Web interface edit records>

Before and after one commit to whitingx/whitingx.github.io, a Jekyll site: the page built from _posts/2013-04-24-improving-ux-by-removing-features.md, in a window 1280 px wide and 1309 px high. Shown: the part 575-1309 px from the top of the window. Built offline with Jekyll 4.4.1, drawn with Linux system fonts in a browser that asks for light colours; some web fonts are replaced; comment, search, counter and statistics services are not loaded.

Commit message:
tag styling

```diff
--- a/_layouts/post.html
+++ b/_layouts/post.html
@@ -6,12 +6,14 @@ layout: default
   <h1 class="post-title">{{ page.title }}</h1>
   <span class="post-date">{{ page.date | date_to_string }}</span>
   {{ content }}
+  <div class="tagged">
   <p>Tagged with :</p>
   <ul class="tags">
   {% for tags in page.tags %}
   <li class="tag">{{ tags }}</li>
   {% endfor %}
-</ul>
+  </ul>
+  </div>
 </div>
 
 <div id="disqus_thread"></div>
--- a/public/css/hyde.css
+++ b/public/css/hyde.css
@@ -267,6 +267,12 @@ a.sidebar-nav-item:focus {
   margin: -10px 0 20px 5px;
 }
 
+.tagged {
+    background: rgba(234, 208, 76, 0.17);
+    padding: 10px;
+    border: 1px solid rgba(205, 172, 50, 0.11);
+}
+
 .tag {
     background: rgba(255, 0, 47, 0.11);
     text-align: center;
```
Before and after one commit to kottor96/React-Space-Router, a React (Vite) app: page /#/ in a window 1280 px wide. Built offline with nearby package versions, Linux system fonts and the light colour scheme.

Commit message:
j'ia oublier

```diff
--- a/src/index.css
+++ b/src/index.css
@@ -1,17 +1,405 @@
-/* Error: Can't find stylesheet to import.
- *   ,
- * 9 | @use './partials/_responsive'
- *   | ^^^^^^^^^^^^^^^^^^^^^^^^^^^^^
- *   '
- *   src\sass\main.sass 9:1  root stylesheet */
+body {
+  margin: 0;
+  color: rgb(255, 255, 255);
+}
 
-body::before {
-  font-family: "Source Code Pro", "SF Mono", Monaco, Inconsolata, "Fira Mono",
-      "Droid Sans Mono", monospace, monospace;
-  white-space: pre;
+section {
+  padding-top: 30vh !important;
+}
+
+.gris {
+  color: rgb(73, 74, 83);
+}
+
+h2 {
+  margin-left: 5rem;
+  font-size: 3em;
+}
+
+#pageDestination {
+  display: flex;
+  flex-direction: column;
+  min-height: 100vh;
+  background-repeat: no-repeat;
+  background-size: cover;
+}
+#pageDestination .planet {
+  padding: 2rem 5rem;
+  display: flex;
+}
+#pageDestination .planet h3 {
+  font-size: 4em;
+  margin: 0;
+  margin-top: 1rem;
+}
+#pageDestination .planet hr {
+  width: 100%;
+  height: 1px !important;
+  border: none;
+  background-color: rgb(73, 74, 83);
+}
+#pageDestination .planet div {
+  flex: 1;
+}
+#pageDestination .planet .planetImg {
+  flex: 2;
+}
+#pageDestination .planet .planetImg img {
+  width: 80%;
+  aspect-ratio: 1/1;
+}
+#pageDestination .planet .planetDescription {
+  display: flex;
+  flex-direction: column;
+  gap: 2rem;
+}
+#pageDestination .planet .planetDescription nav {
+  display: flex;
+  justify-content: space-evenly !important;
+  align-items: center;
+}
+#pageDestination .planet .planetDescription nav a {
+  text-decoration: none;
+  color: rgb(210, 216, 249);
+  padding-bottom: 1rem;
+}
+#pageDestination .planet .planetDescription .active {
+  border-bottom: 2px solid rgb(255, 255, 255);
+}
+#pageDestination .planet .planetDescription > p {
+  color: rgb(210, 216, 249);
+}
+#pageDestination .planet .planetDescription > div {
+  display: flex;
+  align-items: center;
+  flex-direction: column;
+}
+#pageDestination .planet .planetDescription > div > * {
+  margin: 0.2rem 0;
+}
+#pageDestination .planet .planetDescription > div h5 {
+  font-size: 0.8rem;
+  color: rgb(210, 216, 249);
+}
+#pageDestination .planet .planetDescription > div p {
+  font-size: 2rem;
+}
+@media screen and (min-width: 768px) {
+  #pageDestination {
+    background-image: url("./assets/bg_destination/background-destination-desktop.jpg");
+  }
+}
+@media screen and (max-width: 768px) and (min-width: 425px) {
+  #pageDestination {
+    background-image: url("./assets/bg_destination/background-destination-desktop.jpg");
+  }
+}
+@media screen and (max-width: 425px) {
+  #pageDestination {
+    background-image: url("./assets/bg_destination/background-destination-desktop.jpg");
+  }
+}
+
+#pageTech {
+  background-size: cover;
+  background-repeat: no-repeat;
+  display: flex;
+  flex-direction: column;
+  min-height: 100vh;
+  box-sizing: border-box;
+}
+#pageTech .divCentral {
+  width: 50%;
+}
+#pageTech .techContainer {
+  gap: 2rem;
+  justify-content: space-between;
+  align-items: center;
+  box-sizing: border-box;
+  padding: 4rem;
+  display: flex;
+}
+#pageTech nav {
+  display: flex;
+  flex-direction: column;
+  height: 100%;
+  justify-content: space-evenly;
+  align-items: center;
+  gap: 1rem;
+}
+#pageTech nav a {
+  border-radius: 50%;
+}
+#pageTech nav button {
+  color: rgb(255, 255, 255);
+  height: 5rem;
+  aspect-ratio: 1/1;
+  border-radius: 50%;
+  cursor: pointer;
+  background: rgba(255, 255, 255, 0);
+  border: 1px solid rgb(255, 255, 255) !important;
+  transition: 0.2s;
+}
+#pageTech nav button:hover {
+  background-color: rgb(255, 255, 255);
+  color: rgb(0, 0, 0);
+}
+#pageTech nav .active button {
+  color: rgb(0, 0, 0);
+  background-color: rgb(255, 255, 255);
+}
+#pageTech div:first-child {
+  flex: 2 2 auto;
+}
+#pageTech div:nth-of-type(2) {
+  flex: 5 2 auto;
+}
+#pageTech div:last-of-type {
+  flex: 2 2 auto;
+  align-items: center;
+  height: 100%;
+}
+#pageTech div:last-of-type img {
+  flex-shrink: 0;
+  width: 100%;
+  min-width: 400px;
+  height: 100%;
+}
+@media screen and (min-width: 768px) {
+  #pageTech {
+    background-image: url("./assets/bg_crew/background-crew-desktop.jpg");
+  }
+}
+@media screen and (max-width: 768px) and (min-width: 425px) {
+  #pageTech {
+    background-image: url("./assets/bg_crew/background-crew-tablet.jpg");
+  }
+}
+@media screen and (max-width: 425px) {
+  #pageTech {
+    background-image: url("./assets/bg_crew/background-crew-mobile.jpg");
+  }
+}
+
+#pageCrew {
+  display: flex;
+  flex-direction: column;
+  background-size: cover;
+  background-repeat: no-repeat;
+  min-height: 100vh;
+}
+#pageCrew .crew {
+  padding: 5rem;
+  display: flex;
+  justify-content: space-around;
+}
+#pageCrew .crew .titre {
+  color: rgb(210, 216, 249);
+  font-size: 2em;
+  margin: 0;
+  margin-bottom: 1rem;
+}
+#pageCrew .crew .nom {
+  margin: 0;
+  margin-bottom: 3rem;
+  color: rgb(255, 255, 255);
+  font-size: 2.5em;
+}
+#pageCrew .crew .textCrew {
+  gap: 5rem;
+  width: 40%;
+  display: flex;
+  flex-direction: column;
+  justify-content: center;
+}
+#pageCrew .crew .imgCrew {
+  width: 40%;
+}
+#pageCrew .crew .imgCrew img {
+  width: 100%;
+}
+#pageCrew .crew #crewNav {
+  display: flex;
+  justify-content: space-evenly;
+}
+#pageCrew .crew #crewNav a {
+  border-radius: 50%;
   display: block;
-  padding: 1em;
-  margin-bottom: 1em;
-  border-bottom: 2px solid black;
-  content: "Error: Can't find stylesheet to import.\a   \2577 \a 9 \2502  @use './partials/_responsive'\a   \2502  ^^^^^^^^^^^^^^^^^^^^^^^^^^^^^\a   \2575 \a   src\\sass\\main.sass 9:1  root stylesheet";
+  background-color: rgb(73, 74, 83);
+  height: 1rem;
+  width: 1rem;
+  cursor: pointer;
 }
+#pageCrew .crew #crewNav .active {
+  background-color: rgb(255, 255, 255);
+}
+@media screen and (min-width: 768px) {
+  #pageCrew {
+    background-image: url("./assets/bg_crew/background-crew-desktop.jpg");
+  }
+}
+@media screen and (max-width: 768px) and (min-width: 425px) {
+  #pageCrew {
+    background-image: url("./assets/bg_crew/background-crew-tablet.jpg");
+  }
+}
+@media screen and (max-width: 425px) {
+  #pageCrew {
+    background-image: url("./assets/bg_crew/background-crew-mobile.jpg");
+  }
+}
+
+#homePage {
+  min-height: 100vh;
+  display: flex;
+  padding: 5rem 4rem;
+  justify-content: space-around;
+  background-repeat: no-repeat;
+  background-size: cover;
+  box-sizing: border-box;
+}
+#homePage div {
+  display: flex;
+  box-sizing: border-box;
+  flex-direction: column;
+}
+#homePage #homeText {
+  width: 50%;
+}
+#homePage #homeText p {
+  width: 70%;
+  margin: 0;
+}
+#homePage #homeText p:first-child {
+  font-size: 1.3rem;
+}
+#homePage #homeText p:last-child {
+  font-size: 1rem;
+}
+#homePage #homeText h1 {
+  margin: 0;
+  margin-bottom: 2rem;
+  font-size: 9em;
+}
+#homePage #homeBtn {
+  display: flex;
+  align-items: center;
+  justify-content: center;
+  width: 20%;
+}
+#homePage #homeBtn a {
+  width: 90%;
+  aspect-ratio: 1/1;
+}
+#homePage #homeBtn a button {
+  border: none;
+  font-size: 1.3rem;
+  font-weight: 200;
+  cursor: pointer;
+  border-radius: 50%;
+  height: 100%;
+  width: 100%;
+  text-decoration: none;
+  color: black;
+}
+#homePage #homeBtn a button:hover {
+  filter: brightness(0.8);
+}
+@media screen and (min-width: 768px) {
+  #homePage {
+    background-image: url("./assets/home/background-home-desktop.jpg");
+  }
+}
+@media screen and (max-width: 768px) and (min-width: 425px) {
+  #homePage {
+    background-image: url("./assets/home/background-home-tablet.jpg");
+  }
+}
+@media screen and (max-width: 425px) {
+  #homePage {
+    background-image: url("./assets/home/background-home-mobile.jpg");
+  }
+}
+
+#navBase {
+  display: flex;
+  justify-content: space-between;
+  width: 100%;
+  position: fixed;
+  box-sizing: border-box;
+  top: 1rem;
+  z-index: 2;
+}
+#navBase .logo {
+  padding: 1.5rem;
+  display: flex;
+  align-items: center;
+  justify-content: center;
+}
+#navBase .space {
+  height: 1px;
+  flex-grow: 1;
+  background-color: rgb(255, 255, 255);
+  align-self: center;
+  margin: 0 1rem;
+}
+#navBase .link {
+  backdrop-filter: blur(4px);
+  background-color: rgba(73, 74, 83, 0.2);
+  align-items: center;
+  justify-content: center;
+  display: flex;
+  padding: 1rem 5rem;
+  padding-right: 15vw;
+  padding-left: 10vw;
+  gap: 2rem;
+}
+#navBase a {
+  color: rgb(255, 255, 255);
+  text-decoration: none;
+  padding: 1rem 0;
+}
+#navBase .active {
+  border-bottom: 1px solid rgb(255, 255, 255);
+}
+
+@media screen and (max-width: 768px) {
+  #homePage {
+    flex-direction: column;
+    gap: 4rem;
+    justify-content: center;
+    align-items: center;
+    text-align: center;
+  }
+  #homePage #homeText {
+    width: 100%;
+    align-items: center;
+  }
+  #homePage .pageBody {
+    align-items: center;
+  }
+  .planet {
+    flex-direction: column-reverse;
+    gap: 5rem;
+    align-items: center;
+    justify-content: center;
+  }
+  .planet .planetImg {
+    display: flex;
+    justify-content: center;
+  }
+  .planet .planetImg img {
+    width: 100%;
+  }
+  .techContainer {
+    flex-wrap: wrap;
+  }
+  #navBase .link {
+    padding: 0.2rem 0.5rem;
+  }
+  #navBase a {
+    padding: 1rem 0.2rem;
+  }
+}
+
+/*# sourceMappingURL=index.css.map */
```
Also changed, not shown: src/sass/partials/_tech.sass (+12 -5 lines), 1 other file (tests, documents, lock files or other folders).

WHAT IS EXPECTED> Return, from the data above, each line in which the string "last" appears.

WRITTEN ANSWER>
+#pageTech div:last-of-type {
+#pageTech div:last-of-type img {
+#homePage #homeText p:last-child {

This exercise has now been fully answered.